- _Problem description_
Find the lines below that contain the string "flowchart". Copy each one.

........

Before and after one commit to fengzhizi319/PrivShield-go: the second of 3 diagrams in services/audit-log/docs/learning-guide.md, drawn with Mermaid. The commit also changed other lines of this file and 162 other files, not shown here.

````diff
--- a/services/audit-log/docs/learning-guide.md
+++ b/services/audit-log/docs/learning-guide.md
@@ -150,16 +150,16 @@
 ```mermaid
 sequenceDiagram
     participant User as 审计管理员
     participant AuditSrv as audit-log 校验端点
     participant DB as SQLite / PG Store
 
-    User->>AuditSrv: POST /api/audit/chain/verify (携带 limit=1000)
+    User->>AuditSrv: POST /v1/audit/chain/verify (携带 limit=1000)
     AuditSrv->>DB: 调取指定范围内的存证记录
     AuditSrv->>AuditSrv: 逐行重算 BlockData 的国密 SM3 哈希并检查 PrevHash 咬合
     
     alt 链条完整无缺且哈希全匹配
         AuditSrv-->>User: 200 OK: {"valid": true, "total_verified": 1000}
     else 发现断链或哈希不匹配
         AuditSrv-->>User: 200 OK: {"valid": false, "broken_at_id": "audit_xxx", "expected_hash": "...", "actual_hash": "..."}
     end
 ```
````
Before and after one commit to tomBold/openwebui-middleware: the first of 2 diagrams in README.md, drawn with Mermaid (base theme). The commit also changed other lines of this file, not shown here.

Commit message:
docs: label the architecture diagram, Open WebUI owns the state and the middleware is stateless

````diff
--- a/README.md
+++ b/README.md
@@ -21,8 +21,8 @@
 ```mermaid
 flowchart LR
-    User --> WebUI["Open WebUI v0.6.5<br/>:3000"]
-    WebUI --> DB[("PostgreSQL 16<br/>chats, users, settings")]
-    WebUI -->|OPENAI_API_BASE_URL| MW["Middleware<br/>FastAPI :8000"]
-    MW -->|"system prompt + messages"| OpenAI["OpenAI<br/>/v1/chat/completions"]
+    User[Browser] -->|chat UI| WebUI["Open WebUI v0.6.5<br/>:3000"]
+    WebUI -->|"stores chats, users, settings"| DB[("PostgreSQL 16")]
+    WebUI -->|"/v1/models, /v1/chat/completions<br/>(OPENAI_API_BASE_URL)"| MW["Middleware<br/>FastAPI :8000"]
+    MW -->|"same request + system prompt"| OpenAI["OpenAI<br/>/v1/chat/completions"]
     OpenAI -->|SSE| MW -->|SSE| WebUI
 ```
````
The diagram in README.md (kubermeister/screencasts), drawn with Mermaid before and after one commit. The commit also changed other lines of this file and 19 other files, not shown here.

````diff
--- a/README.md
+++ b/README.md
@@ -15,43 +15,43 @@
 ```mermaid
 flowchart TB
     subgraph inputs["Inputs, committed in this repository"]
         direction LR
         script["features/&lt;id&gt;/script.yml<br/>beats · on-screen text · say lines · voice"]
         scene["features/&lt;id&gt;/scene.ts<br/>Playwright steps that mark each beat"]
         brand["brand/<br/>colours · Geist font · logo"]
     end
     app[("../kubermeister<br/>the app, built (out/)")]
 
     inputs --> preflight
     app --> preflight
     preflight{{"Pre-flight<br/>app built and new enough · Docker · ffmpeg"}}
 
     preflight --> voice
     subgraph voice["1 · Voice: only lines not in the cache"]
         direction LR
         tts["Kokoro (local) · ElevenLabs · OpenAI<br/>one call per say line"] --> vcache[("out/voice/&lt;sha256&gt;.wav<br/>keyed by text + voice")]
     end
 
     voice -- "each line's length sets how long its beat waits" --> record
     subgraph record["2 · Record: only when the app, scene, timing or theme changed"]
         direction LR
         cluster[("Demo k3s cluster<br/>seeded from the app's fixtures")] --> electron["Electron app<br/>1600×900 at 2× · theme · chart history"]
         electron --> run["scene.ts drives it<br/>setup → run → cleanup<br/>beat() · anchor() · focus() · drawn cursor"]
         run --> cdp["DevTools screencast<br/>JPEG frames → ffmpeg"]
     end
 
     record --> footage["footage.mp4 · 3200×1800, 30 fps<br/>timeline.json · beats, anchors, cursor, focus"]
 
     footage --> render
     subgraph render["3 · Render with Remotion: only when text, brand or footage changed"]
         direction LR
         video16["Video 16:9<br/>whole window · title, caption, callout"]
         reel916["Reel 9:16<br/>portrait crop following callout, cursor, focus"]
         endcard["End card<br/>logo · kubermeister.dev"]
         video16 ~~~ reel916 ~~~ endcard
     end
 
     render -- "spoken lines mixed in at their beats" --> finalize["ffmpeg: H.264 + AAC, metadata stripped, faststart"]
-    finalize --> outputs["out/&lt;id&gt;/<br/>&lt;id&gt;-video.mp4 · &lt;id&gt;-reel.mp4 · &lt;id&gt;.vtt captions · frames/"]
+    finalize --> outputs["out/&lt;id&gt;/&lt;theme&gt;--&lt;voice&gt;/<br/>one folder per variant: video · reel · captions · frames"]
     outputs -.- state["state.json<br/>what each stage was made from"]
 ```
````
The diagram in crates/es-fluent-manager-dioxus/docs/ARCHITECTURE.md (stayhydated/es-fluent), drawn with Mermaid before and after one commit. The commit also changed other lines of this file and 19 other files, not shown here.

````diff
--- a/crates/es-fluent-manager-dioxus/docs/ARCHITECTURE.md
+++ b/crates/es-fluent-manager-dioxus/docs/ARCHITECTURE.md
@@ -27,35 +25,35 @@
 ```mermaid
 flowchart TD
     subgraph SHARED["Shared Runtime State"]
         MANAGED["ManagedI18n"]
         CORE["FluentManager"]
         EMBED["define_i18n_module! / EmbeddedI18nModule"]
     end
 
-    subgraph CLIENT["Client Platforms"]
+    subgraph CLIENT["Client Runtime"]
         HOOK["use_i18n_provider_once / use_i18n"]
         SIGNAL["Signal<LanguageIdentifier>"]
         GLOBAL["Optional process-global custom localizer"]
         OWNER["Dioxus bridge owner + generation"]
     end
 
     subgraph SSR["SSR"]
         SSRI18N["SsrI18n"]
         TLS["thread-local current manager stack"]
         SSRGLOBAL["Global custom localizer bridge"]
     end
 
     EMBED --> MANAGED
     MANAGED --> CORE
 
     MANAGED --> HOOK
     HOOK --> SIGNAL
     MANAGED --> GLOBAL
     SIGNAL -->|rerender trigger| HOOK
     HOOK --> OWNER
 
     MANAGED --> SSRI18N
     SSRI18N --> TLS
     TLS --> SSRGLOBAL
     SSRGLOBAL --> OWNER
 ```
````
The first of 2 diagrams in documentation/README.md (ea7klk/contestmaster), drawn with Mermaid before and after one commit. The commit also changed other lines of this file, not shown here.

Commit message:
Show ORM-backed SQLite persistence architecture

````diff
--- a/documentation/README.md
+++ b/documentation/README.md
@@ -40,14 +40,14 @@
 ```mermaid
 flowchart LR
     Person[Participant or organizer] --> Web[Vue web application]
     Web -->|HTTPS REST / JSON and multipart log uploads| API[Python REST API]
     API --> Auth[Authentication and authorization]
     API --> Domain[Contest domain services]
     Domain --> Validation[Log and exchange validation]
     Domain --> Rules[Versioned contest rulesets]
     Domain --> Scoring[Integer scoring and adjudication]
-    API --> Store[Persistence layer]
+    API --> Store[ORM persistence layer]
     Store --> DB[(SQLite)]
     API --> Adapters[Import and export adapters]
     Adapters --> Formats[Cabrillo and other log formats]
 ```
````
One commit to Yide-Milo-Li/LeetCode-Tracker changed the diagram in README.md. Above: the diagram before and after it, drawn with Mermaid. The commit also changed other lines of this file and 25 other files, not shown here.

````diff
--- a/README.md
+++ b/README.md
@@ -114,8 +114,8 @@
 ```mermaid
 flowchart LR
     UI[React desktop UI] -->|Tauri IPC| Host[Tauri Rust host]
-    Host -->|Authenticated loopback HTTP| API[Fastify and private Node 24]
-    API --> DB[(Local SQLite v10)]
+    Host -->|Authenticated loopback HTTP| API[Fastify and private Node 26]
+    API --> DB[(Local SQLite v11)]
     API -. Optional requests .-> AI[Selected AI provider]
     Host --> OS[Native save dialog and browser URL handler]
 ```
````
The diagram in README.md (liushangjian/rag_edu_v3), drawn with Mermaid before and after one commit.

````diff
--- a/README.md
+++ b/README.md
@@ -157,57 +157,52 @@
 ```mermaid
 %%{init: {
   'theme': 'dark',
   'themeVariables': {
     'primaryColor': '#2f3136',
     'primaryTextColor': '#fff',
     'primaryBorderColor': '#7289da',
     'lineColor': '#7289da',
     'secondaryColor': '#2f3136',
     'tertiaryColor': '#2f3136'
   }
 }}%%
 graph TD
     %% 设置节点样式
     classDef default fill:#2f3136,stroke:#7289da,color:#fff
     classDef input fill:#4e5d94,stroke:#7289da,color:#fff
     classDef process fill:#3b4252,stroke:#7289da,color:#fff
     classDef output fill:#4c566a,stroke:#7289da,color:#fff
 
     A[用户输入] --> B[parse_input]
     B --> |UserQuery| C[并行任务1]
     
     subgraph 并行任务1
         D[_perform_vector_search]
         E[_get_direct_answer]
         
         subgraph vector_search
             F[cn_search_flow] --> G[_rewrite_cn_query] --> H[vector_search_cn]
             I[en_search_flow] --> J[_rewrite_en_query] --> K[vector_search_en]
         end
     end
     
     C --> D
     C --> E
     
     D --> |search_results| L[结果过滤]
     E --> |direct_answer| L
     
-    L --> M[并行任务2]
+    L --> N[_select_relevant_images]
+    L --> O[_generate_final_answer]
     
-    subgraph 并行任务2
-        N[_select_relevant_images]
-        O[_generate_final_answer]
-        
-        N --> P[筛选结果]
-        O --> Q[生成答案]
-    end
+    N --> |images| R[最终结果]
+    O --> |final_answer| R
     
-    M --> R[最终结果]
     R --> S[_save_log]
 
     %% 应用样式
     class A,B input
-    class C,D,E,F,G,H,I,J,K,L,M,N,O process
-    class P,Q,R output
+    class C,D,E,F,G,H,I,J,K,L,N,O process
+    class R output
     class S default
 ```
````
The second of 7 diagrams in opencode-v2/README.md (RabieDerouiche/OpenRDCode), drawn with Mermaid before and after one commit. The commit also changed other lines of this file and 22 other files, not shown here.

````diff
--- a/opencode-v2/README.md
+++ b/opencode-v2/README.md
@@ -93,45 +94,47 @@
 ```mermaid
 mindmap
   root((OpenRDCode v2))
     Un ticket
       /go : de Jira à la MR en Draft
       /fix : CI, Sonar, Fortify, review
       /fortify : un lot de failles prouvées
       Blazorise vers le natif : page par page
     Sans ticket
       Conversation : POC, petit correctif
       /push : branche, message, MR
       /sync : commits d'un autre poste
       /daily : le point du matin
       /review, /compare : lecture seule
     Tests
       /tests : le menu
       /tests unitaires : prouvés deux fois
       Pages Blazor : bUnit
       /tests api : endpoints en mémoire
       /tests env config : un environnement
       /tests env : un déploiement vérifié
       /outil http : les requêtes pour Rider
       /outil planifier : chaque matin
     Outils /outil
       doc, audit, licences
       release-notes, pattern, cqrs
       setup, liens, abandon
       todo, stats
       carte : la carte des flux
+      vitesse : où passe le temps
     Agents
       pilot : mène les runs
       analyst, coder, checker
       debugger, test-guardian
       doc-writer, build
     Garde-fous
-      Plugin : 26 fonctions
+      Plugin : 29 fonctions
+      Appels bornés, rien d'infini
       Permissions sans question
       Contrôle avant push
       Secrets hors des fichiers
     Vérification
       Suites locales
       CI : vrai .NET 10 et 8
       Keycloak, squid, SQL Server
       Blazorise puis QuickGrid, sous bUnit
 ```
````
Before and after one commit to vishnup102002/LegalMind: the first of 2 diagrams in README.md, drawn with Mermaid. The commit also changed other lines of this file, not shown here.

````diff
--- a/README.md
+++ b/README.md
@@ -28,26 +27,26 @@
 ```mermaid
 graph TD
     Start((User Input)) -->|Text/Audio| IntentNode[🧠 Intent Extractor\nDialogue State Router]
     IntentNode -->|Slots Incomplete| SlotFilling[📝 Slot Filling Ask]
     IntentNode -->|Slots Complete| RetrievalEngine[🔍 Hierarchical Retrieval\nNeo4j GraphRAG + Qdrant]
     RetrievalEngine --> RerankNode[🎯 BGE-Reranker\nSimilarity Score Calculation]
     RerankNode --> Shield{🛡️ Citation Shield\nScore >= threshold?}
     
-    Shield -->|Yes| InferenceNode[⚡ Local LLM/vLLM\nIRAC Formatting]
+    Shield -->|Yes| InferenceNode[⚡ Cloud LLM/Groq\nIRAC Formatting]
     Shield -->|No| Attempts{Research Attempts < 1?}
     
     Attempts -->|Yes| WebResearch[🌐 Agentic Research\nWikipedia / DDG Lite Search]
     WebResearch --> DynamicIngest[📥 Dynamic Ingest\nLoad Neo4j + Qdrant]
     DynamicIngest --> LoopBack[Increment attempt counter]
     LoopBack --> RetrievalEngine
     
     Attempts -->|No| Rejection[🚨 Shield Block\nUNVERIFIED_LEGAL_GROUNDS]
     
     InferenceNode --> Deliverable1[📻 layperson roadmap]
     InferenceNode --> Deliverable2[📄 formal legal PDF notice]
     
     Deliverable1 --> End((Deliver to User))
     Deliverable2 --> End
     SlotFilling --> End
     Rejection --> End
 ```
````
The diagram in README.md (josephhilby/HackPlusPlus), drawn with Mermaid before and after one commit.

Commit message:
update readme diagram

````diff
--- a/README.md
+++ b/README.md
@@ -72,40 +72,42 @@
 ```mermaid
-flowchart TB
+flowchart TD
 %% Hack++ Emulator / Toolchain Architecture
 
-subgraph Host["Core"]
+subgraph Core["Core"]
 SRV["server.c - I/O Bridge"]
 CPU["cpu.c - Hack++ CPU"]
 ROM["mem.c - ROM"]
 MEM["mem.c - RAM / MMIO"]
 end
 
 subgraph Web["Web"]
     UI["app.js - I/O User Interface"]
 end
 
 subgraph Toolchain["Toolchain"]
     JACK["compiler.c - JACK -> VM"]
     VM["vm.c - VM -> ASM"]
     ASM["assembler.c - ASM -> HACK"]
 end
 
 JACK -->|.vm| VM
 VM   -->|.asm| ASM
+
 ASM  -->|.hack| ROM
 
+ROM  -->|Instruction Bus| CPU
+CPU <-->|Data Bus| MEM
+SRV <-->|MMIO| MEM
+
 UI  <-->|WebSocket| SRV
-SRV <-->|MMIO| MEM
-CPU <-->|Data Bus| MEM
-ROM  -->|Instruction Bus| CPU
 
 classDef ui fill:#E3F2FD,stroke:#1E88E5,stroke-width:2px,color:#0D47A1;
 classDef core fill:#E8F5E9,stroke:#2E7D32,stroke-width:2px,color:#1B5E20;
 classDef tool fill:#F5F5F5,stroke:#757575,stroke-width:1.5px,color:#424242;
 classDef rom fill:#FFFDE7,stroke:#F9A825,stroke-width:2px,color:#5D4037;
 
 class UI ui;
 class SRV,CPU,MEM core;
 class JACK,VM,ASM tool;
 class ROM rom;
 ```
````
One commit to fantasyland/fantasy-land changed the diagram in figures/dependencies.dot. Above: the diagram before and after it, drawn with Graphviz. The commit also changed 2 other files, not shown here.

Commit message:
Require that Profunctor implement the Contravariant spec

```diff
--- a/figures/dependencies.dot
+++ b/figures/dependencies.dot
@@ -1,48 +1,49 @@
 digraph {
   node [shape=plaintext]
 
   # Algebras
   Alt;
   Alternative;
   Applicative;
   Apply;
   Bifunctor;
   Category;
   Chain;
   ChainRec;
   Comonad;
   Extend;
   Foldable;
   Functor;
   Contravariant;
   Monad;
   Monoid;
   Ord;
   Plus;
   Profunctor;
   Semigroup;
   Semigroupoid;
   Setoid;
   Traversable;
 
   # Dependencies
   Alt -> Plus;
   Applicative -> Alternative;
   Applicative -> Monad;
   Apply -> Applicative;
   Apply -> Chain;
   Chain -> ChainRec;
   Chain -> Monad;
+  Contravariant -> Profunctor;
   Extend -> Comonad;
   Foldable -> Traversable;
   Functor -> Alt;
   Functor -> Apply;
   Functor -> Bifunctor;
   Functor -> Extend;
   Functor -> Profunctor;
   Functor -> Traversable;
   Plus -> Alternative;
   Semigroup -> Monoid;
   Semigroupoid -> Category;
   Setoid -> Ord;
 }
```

........

- _Expected answer_
 flowchart LR
 flowchart TB
 flowchart TD
 flowchart LR
 flowchart LR
-flowchart TB
+flowchart TD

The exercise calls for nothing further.